Appendix J: Bibliography and References Cited / 94 KB
Where in the Plan Are We?
These are the steps that the U.S. Fish & Wildlife Service follows in comprehensive conservation planning; the step that Seney NWR has reached is highlighted:
- Preplanning: Plan the Plan
- Initiate Public Involvement and Scoping
- Review Vision Statement and Goals and Determine Significant Issues
- Develop and Analyze Alternatives, Including the Proposed Action
- Prepare a Draft CCP and NEPA (National Environmental Policy Act) Document
- Prepare and Adopt Final CCP
- Implement Plan, Monitor and Evaluate
- Review and Revise the Plan
Seney National Wildlife Refuge Comprehensive Conservation Plan
The U.S. Fish & Wildlife Service has completed the Comprehensive Conservation Plan (CCP) for Seney NWR. Work on the CCP began in August 2006 and the plan was approved in February 2009.
The CCP will guide management policies for the Refuge and will ensure that it fulfills its established purpose and mission and contributes to the mission of the National Wildlife Refuge System.
The management course proposed in the CCP segments the Refuge into four general units and applies a management strategy to each unit. As proposed, the units follow a general gradient of management from low intensity (wilderness) to higher manipulation (managed impoundments and visitor use). Some high and low intensity management actions would occur in all units except the designated Wilderness. Wildlife needs always receive priority when in conflict with visitor services.
Unit 1: Conservation
This unit contains 14 managed pools, the Visitor Center/Headquarters compound, the Marshland Wildlife Drive and the Fishing Loop. Habitat management will maintain areas for species that the visiting public enjoys, including Trumpeter Swans, Common Loons, wading birds and game fish. Upland habitats will be managed to provide for a diversity of native cover types.
Unit 2: Conservation and Restoration
This unit contains four managed pools, significant mixed pine uplands, and two large old field openings (Diversion Farm and Chicago Farm). The focus of management on this unit will include maintaining seasonal rotation of water levels in the managed pools, natural regeneration of upland forests, and the gradual restoration of the Chicago Farm field to a forested habitat.
Unit 3: Restoration and Preservation

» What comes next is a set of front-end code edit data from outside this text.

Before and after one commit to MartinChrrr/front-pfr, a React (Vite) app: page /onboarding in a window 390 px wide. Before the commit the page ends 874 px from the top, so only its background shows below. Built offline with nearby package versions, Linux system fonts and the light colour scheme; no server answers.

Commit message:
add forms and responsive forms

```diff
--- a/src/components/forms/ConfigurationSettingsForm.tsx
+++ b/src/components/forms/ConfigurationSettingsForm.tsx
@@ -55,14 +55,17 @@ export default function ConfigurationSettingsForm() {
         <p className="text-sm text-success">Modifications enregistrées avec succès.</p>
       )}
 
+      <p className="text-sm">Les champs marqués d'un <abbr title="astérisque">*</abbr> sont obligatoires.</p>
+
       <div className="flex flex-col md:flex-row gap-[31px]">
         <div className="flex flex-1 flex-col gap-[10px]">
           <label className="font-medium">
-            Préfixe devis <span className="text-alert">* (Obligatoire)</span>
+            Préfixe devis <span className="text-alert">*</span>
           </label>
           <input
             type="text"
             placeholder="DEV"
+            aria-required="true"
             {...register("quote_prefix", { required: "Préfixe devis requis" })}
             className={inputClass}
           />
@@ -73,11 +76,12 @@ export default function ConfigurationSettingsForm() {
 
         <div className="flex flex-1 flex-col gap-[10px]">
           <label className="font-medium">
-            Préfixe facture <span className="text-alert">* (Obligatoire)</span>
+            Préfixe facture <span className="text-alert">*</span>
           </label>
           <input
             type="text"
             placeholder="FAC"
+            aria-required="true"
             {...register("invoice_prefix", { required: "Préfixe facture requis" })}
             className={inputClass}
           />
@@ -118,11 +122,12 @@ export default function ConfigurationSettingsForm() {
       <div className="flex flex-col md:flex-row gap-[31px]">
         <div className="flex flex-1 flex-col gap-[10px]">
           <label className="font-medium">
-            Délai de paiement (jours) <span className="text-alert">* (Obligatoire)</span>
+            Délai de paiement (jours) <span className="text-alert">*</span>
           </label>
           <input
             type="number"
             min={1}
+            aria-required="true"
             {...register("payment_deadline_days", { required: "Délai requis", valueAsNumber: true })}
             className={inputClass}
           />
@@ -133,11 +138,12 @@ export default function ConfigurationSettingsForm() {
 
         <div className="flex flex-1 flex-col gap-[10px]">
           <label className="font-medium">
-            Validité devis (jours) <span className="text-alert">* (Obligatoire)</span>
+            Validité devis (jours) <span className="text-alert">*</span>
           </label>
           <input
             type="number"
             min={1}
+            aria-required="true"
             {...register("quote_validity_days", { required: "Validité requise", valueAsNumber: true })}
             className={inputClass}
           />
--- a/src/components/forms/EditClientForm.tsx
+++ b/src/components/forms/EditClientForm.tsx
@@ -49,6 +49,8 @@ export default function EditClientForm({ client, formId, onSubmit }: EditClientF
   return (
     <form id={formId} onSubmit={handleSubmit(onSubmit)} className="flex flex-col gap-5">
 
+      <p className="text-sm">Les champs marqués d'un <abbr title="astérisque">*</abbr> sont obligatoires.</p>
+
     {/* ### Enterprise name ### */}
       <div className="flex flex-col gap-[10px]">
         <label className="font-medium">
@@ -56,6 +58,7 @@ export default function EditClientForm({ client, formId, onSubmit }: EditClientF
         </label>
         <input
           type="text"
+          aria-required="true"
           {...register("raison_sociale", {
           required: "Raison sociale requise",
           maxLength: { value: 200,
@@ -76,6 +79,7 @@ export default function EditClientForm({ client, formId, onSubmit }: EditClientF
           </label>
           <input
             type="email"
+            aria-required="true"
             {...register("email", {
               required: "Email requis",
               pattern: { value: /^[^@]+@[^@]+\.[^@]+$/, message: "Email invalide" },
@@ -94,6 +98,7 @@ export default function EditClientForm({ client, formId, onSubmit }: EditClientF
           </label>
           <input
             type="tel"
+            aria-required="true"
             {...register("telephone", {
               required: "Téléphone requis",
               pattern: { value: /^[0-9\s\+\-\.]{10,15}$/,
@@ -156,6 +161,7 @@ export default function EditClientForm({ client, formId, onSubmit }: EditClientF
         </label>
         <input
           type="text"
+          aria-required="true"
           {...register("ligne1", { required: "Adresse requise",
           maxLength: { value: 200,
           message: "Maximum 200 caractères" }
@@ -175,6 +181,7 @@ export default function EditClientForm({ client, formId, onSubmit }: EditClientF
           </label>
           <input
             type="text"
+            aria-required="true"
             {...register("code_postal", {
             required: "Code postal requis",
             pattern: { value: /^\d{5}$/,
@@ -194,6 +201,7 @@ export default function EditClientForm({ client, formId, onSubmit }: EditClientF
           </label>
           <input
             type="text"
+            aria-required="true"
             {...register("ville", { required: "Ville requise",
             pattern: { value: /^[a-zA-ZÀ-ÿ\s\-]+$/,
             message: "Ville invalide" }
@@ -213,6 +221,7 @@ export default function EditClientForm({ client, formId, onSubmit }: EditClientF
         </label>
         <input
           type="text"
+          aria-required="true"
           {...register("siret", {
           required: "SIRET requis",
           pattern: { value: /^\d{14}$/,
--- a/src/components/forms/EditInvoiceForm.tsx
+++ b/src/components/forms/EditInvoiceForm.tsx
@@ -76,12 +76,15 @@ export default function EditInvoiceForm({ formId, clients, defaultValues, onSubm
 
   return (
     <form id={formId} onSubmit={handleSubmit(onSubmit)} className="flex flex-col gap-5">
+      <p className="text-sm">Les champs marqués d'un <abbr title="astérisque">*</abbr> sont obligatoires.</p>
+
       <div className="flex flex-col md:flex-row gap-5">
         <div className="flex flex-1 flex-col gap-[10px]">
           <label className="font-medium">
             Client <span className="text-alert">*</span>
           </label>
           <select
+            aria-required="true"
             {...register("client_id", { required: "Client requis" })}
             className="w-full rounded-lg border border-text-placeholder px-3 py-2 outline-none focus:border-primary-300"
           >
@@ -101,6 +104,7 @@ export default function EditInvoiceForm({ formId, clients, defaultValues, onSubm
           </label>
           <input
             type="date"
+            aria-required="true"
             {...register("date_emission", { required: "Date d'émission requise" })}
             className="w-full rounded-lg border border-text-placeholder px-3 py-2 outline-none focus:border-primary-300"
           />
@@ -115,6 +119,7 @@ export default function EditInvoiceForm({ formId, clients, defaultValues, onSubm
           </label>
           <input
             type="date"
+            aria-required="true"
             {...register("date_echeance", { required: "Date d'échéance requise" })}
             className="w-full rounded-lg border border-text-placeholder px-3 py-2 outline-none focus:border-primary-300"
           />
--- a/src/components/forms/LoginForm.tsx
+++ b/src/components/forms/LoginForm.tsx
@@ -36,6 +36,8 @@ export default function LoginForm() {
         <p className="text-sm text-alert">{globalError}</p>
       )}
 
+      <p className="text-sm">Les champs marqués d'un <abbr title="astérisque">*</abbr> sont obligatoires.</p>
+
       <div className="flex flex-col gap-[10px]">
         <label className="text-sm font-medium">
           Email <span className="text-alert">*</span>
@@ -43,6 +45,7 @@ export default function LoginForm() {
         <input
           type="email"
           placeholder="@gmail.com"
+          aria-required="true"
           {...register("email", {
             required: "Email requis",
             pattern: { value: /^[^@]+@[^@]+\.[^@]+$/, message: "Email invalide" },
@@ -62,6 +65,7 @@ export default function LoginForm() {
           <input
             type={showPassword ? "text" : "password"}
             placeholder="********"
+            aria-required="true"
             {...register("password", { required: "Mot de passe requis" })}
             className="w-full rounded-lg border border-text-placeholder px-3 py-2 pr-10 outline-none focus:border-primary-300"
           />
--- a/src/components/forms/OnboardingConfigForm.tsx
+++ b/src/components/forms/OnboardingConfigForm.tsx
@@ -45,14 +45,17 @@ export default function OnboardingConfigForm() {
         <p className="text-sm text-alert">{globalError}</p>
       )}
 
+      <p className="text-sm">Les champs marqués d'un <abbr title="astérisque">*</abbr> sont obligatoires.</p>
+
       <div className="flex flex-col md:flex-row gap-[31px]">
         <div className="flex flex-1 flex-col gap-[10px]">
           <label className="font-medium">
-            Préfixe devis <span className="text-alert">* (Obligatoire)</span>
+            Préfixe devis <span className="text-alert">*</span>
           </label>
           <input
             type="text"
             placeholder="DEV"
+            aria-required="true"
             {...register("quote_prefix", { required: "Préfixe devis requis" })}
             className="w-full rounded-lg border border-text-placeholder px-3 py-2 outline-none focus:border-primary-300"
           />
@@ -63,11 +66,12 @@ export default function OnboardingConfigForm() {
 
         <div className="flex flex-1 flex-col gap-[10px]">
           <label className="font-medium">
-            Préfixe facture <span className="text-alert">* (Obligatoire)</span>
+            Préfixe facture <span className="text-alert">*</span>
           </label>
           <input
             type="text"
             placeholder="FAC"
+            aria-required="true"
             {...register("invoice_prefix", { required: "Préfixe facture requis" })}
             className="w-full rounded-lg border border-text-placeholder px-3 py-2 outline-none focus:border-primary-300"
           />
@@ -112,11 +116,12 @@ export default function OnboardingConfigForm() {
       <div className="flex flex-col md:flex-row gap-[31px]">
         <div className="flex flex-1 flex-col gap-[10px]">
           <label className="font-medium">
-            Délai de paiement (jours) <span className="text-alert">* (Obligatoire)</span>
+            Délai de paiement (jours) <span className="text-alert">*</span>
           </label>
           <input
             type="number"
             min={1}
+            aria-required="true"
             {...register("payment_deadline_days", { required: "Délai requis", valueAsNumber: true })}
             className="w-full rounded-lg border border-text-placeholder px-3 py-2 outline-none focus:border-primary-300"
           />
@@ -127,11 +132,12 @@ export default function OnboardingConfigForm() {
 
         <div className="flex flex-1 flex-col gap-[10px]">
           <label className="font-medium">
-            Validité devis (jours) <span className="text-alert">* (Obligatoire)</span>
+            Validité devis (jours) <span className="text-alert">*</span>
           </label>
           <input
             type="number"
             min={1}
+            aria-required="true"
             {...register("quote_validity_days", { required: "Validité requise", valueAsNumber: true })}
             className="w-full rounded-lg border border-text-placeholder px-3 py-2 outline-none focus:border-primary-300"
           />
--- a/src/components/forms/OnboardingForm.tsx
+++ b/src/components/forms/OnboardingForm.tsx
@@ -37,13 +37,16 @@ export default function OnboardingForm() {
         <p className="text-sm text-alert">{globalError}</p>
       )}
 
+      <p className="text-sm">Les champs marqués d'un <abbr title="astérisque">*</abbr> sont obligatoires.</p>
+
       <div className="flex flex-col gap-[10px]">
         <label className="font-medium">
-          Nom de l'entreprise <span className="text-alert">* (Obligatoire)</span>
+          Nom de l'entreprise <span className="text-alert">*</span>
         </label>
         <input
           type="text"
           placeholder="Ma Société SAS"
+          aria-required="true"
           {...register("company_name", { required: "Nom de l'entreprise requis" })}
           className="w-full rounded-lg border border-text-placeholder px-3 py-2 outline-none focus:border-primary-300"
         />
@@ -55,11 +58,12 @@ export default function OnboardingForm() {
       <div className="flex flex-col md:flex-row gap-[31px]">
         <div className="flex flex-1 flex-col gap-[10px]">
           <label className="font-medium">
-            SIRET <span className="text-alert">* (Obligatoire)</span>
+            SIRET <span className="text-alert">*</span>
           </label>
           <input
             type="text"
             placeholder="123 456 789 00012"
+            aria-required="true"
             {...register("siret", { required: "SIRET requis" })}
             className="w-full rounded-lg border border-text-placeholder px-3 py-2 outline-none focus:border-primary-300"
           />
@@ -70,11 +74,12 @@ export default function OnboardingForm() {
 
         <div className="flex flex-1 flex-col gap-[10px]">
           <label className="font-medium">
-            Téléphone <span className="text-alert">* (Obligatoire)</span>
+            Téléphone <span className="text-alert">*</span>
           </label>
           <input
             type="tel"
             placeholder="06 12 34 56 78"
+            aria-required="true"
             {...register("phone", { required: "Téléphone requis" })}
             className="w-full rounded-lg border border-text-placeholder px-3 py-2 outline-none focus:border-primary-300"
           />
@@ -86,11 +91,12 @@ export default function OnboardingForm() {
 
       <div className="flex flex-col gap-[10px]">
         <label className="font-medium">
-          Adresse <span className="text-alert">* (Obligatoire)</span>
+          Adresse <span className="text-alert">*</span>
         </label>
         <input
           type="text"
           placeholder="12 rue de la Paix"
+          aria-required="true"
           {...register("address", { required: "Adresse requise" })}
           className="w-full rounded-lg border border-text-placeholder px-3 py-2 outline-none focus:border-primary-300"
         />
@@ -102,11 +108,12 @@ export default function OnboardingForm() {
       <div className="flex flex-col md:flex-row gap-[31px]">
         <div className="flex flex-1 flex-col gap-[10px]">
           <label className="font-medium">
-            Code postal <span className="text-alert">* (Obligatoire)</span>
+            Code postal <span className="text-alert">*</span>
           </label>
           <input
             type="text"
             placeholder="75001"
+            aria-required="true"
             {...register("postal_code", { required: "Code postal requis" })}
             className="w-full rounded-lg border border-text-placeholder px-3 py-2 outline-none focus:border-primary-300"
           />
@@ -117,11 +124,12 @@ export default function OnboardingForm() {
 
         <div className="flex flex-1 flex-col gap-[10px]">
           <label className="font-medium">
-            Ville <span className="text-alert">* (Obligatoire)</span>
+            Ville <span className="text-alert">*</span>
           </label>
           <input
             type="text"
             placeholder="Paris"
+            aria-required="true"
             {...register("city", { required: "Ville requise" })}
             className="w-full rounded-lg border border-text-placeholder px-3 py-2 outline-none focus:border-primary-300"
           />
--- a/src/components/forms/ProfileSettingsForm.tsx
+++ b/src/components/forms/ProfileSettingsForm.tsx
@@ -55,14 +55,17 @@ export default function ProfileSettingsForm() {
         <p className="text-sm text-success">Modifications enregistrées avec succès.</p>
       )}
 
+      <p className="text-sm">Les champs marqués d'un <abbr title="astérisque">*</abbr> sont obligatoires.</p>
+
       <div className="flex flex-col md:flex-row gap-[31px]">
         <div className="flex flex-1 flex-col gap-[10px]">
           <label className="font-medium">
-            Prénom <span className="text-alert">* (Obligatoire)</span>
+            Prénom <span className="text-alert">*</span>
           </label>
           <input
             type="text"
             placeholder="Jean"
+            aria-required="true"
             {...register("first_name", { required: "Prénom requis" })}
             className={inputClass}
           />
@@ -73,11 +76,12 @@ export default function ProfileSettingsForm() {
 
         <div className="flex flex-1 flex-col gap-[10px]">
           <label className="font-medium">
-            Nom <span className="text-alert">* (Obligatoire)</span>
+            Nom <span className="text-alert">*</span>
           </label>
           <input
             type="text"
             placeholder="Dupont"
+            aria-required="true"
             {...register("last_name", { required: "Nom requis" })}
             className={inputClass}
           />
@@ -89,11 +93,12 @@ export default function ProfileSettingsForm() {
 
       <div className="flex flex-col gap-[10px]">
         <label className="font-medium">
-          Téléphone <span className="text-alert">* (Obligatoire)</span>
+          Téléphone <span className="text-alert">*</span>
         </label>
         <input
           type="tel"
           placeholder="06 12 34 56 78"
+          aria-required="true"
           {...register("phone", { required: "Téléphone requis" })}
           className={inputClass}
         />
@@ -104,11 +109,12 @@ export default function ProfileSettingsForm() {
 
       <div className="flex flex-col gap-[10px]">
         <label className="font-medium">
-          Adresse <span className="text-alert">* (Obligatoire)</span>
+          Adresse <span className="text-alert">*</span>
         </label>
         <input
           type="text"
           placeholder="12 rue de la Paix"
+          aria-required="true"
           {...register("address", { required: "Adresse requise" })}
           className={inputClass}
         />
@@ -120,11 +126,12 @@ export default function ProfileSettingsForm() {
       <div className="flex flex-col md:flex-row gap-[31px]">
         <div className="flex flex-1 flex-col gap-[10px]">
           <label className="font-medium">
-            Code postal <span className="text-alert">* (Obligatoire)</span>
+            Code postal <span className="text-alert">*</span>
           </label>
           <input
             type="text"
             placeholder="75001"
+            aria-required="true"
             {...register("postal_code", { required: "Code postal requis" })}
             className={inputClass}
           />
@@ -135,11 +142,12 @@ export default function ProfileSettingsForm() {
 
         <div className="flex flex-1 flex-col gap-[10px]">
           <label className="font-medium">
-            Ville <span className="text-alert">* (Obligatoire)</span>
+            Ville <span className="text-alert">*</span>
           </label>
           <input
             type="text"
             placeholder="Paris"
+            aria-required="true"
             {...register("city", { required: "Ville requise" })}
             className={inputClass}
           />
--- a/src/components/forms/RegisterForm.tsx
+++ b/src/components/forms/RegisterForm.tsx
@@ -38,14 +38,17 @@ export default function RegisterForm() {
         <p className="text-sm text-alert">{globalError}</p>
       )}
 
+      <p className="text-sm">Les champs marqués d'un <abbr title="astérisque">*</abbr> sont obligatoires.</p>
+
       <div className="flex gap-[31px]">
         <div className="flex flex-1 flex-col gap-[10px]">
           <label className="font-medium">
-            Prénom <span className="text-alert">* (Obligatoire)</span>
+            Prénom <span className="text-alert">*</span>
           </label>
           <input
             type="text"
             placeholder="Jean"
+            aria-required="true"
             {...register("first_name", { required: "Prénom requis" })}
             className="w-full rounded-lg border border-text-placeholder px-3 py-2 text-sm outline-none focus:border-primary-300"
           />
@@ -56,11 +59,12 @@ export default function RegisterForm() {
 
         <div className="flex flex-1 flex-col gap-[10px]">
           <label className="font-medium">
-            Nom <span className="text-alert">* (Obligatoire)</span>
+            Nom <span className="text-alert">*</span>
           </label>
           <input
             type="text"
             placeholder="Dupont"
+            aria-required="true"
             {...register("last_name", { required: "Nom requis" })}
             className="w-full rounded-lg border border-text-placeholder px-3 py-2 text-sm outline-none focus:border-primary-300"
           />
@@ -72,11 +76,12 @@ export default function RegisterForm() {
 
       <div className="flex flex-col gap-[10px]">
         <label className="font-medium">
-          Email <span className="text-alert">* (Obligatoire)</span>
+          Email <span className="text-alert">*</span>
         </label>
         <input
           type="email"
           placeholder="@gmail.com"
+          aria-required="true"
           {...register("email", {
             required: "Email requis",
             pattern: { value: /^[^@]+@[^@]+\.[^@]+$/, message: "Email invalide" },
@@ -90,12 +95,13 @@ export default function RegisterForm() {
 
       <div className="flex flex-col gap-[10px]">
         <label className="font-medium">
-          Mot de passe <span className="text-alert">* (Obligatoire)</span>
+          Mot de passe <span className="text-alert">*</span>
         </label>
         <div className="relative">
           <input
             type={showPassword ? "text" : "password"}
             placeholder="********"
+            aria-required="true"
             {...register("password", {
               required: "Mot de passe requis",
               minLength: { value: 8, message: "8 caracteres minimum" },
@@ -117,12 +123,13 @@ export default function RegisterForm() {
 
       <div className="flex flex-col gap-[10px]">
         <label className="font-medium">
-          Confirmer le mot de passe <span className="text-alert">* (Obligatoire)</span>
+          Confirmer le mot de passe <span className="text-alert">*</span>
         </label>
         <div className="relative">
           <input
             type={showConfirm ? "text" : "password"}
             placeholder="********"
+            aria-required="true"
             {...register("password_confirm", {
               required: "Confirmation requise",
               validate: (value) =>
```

Unit 3 is the largest of the three non-wilderness units. It contains natural and forested wetlands but only three managed pools. A large opening, the Walsh Farms old field, is found on the north end of this unit. Management efforts on this unit will include allowing a greater percentage of natural processes, such as beaver-constructed wetlands, wildfires, and seasonal floods, to shape the landscape.
Unit 4: Wilderness
The Federally-designated wilderness will be managed to maintain natural habitats and processes according to the existing Wilderness Management Plan. Visitor and Refuge staff entry will be limited to foot traffic only. Active habitat manipulation will only occur in emergency situations and the minimum tools necessary will be used to complete tasks.
Whitefish Point Unit
As proposed in the CCP, the Refuge will work with a Joint Committee consisting of the Michigan Audubon Society, the Great Lakes Shipwreck Historical Society and the Service to implement provisions of the Human Use Natural Resource Management Plan for Whitefish Point. See the Whitefish Point Plan (requires Adobe Reader, which is available through Adobe free of charge).
More than 200 species of birds, 26 species of fish, 45 species of mammals, and 420 plant species have been recorded on Seney National Wildlife Refuge. Located in Michigan's Upper Peninsula near the community of Seney, the Refuge provides habitat for northwoods wildlife including ducks, Bald Eagles, Osprey, Common Loons, Trumpeter Swans, river otters, beavers, black bears, moose and gray wolves.
For more information on the Refuge or its CCP, please e-mail us, call
or write to Seney NWR at:
TTY: 1-800-877-8339 (Federal Relay)
U.S. Fish & Wildlife Service
Seney National Wildlife Refuge
1674 Refuge Entrance Road
Seney, MI 49883